------ EXTRACTED RECORDS ------
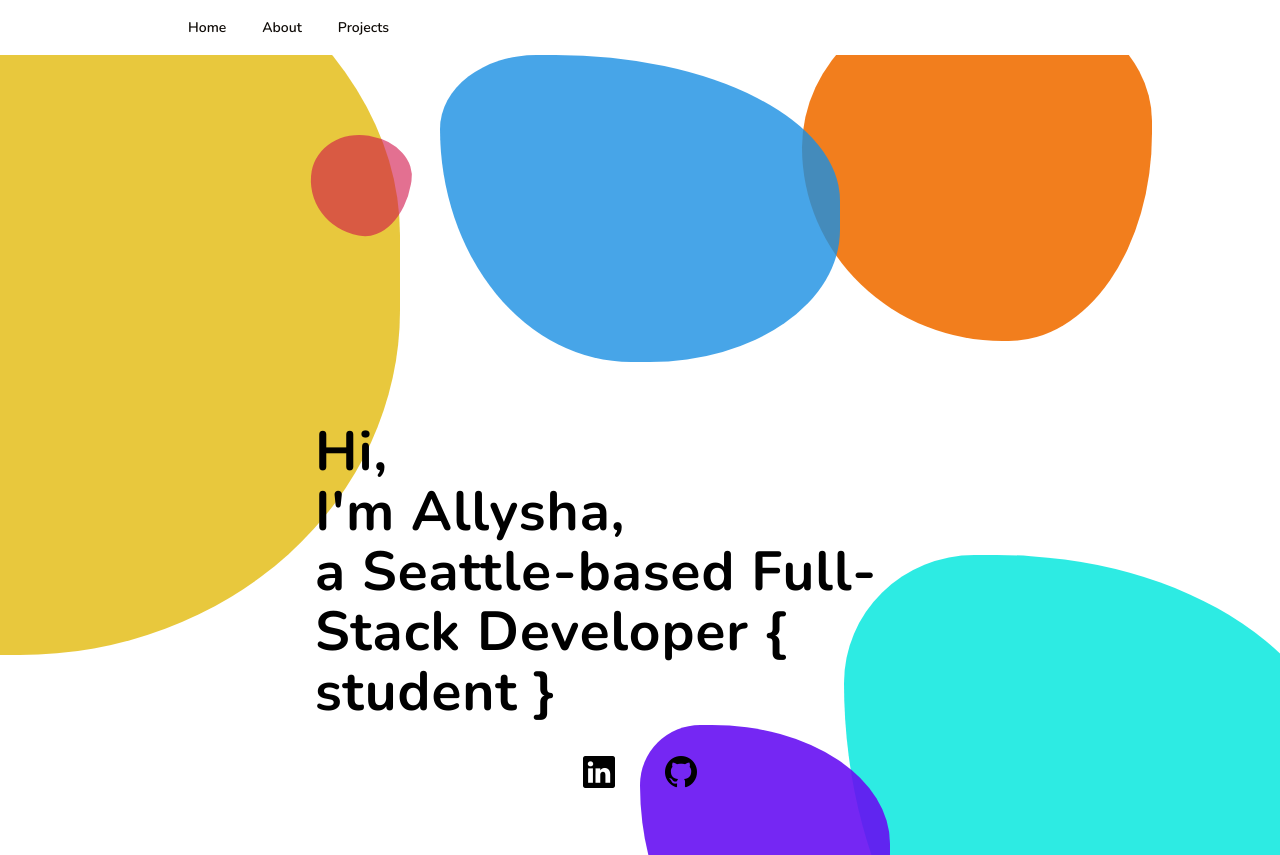
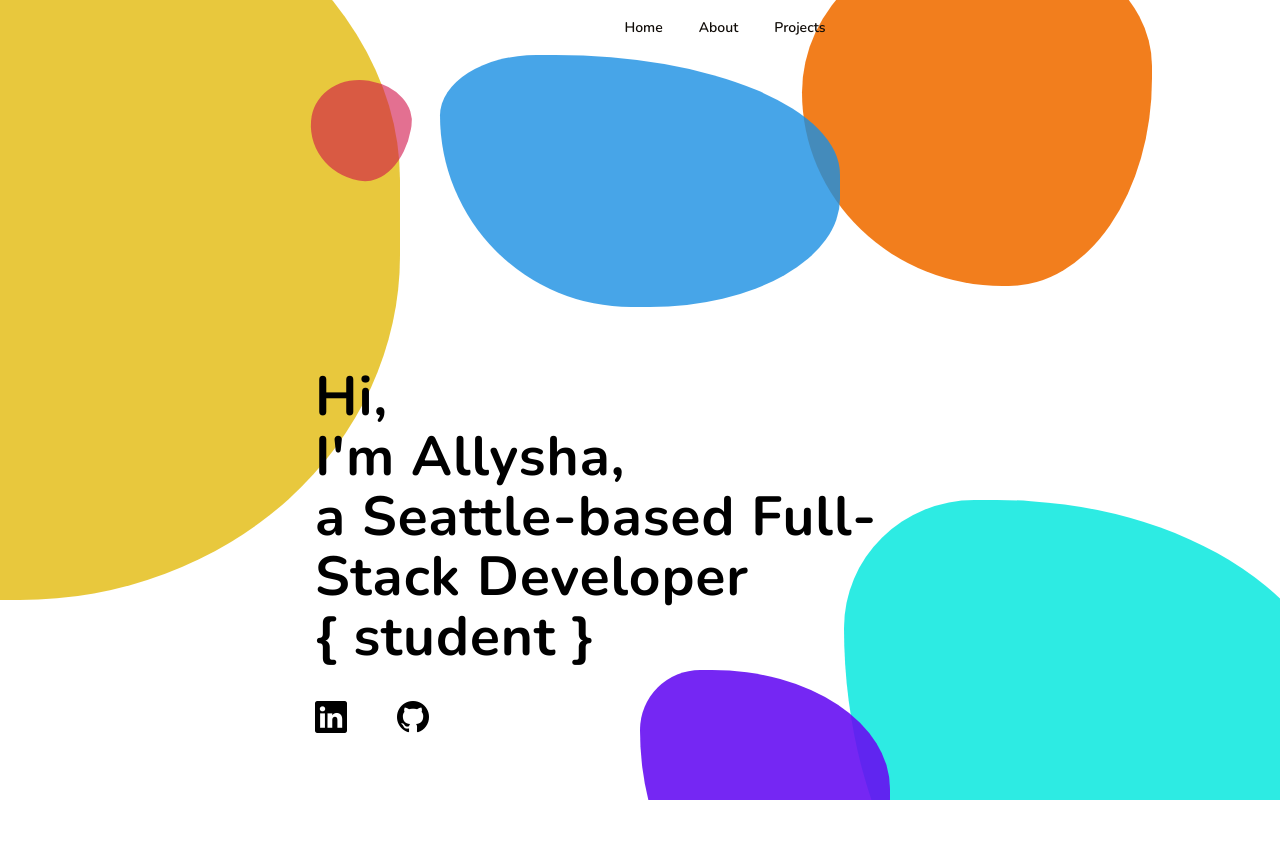
Before and after one commit to ajovich/updatedPortfolio, a plain HTML site: page index.html in a window 1280 px wide. After the commit the page ends 800 px from the top, so only its background shows below. Drawn offline with nearby package versions, Linux system fonts and the light colour scheme.

Commit message:
updated social links for contact information

```diff
--- a/assets/css/style.css
+++ b/assets/css/style.css
@@ -125,8 +125,8 @@
 
 .contactLinks {
   display: flex;
-  justify-content: center;
-  align-items: center;
+  justify-content: left;
+  align-items: left;
   margin: auto;
 }
 
--- a/index.html
+++ b/index.html
@@ -22,7 +22,7 @@
 
 <body>
 
-  <nav class="navigation">
+  <!-- <nav class="navigation">
       <a href="#" class="toggle-button">
         <span class="bar"></span>
         <span class="bar"></span>
@@ -36,10 +36,27 @@
             <li><a href="projects.html">Projects</a></li>
         </ul>
       </div>
-  </nav>
+  </nav> -->
 
   <div class="container">
       <div class="wrapper">
+
+        <nav class="navigation">
+          <a href="#" class="toggle-button">
+            <span class="bar"></span>
+            <span class="bar"></span>
+            <span class="bar"></span>
+          </a>
+
+          <div class="navigation-links">
+            <ul>
+                <li><a href="index.html">Home</a></li>
+                <li><a href="about.html">About</a></li>
+                <li><a href="projects.html">Projects</a></li>
+            </ul>
+          </div>
+      </nav>
+
           <span class="shape"></span>
           <span class="shape"></span>
           <span class="shape"></span>
@@ -49,12 +66,12 @@
 
           <div class="content">
               <div class="info">
-                <h1>Hi, <br>I'm Allysha, <br> a Seattle-based Full-Stack Developer { student }</h1>
+                <h1>Hi, <br>I'm Allysha, <br> a Seattle-based Full-Stack Developer <br>{ student }</h1>
               </div>
 
               <div class="contactLinks">
-                <a href="#"><i class="bi bi-linkedin" style="font-size: 32px; color: black;"></i></a>
-                <a href="#"><i class="bi bi-github" style="font-size: 32px; color: black;"></i></a>
+                <a href="https://www.linkedin.com/in/allysha-jovich/" target="_blank"><i class="bi bi-linkedin" style="font-size: 32px; color: black;"></i></a>
+                <a href="https://github.com/ajovich" target="_blank"><i class="bi bi-github" style="font-size: 32px; color: black;"></i></a>
               </div>
           </div>
       </div>
```
Also changed, not shown: about.html (+0 -1 lines), projects.html (+0 -1 lines).
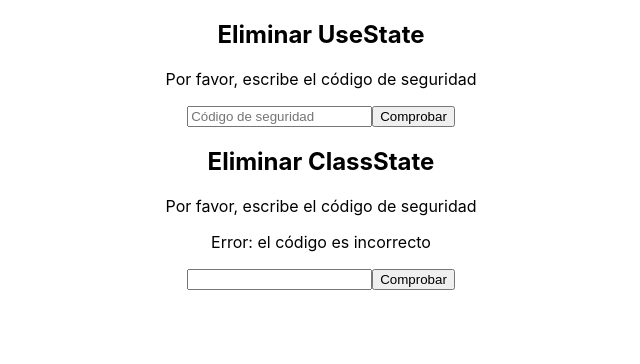
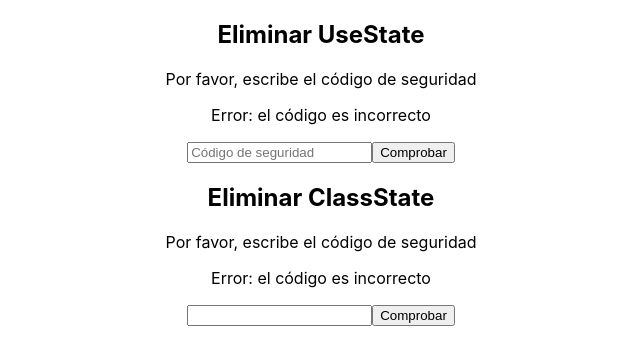
Before and after one commit to camilopulgarin/manejo-avanzado-estados-react, a React (Create React App) app: page / in a window 1280 px wide. Shown: the top 364 px of the page, without its empty margins (319-959 px from the left). Built offline with nearby package versions, Linux system fonts and the light colour scheme.

Commit message:
Ejemplo ciclo de vida class components

```diff
--- a/src/ClassState.js
+++ b/src/ClassState.js
@@ -1,13 +1,34 @@
 import React from "react";
+import { Loading } from "./Loading";
 
 class ClassState extends React.Component {
     constructor(props) {
         super(props);
 
         this.state = {
-            error: true
+            error: true,
+            loading: false
         }
     }
+
+    UNSAFE_componentWillMount() {
+        console.log("componentWillMount")
+    }
+
+    componentDidMount() {
+        console.log("componentDidMount")
+
+    }
+
+    componentDidUpdate() {
+        console.log("Actualizacion")
+        if (!!this.state.loading) {
+            setTimeout(() => {
+                this.setState({ loading: false })
+            }, 3000)
+        }
+    }
+
     render() {
         return (
             <div>
@@ -17,9 +38,13 @@ class ClassState extends React.Component {
                     <p>Error: el código es incorrecto </p>
                 )}
 
+                {this.state.loading && (
+                    <Loading />
+                )}
+
                 <input />
                 <button
-                    onClick={() => this.setState({ error: !this.state.error })}
+                    onClick={() => this.setState({ loading: true })}
                 >
                     Comprobar
                 </button>
--- /dev/null
+++ b/src/Loading.js
@@ -0,0 +1,15 @@
+import React from "react";
+
+class Loading extends React.Component {
+    componentWillUnmount() {
+        console.log("componentWillUnmount")
+
+    }
+    render() {
+        return (
+            <p>Cargando...</p>
+        )
+    }
+}
+
+export { Loading }
--- a/src/UseState.js
+++ b/src/UseState.js
@@ -2,6 +2,14 @@ import React from 'react'
 
 function UseState ({ name }) {
     const [error, setError] = React.useState(false)
+    const [loading, setLoading] = React.useState(false)
+
+    React.useEffect (() => {
+        setTimeout(() => {
+            setLoading(false)
+            setError(true)
+        }, 5000)
+    }, [loading])
     return (
         <div>
             <h2>Eliminar { name }</h2>
@@ -11,9 +19,13 @@ function UseState ({ name }) {
                 <p>Error: el código es incorrecto </p>
             )}
 
+            {loading && (
+                <p>Cargando... </p>
+            )}
+
             <input placeholder='Código de seguridad' />
             <button
-                onClick={() => setError(!error)}
+                onClick={() => setLoading(true)}
             >
                 Comprobar
             </button>
```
------
- TASK DETAILS
Print all of the data exactly, and do not carry over any pictures.

- YOUR RESPONSE
Before and after one commit to ajovich/updatedPortfolio, a plain HTML site: page index.html in a window 1280 px wide. After the commit the page ends 800 px from the top, so only its background shows below. Drawn offline with nearby package versions, Linux system fonts and the light colour scheme.

Commit message:
updated social links for contact information

```diff
--- a/assets/css/style.css
+++ b/assets/css/style.css
@@ -125,8 +125,8 @@
 
 .contactLinks {
   display: flex;
-  justify-content: center;
-  align-items: center;
+  justify-content: left;
+  align-items: left;
   margin: auto;
 }
 
--- a/index.html
+++ b/index.html
@@ -22,7 +22,7 @@
 
 <body>
 
-  <nav class="navigation">
+  <!-- <nav class="navigation">
       <a href="#" class="toggle-button">
         <span class="bar"></span>
         <span class="bar"></span>
@@ -36,10 +36,27 @@
             <li><a href="projects.html">Projects</a></li>
         </ul>
       </div>
-  </nav>
+  </nav> -->
 
   <div class="container">
       <div class="wrapper">
+
+        <nav class="navigation">
+          <a href="#" class="toggle-button">
+            <span class="bar"></span>
+            <span class="bar"></span>
+            <span class="bar"></span>
+          </a>
+
+          <div class="navigation-links">
+            <ul>
+                <li><a href="index.html">Home</a></li>
+                <li><a href="about.html">About</a></li>
+                <li><a href="projects.html">Projects</a></li>
+            </ul>
+          </div>
+      </nav>
+
           <span class="shape"></span>
           <span class="shape"></span>
           <span class="shape"></span>
@@ -49,12 +66,12 @@
 
           <div class="content">
               <div class="info">
-                <h1>Hi, <br>I'm Allysha, <br> a Seattle-based Full-Stack Developer { student }</h1>
+                <h1>Hi, <br>I'm Allysha, <br> a Seattle-based Full-Stack Developer <br>{ student }</h1>
               </div>
 
               <div class="contactLinks">
-                <a href="#"><i class="bi bi-linkedin" style="font-size: 32px; color: black;"></i></a>
-                <a href="#"><i class="bi bi-github" style="font-size: 32px; color: black;"></i></a>
+                <a href="https://www.linkedin.com/in/allysha-jovich/" target="_blank"><i class="bi bi-linkedin" style="font-size: 32px; color: black;"></i></a>
+                <a href="https://github.com/ajovich" target="_blank"><i class="bi bi-github" style="font-size: 32px; color: black;"></i></a>
               </div>
           </div>
       </div>
```
Also changed, not shown: about.html (+0 -1 lines), projects.html (+0 -1 lines).
Before and after one commit to camilopulgarin/manejo-avanzado-estados-react, a React (Create React App) app: page / in a window 1280 px wide. Shown: the top 364 px of the page, without its empty margins (319-959 px from the left). Built offline with nearby package versions, Linux system fonts and the light colour scheme.

Commit message:
Ejemplo ciclo de vida class components

```diff
--- a/src/ClassState.js
+++ b/src/ClassState.js
@@ -1,13 +1,34 @@
 import React from "react";
+import { Loading } from "./Loading";
 
 class ClassState extends React.Component {
     constructor(props) {
         super(props);
 
         this.state = {
-            error: true
+            error: true,
+            loading: false
         }
     }
+
+    UNSAFE_componentWillMount() {
+        console.log("componentWillMount")
+    }
+
+    componentDidMount() {
+        console.log("componentDidMount")
+
+    }
+
+    componentDidUpdate() {
+        console.log("Actualizacion")
+        if (!!this.state.loading) {
+            setTimeout(() => {
+                this.setState({ loading: false })
+            }, 3000)
+        }
+    }
+
     render() {
         return (
             <div>
@@ -17,9 +38,13 @@ class ClassState extends React.Component {
                     <p>Error: el código es incorrecto </p>
                 )}
 
+                {this.state.loading && (
+                    <Loading />
+                )}
+
                 <input />
                 <button
-                    onClick={() => this.setState({ error: !this.state.error })}
+                    onClick={() => this.setState({ loading: true })}
                 >
                     Comprobar
                 </button>
--- /dev/null
+++ b/src/Loading.js
@@ -0,0 +1,15 @@
+import React from "react";
+
+class Loading extends React.Component {
+    componentWillUnmount() {
+        console.log("componentWillUnmount")
+
+    }
+    render() {
+        return (
+            <p>Cargando...</p>
+        )
+    }
+}
+
+export { Loading }
--- a/src/UseState.js
+++ b/src/UseState.js
@@ -2,6 +2,14 @@ import React from 'react'
 
 function UseState ({ name }) {
     const [error, setError] = React.useState(false)
+    const [loading, setLoading] = React.useState(false)
+
+    React.useEffect (() => {
+        setTimeout(() => {
+            setLoading(false)
+            setError(true)
+        }, 5000)
+    }, [loading])
     return (
         <div>
             <h2>Eliminar { name }</h2>
@@ -11,9 +19,13 @@ function UseState ({ name }) {
                 <p>Error: el código es incorrecto </p>
             )}
 
+            {loading && (
+                <p>Cargando... </p>
+            )}
+
             <input placeholder='Código de seguridad' />
             <button
-                onClick={() => setError(!error)}
+                onClick={() => setLoading(true)}
             >
                 Comprobar
             </button>
```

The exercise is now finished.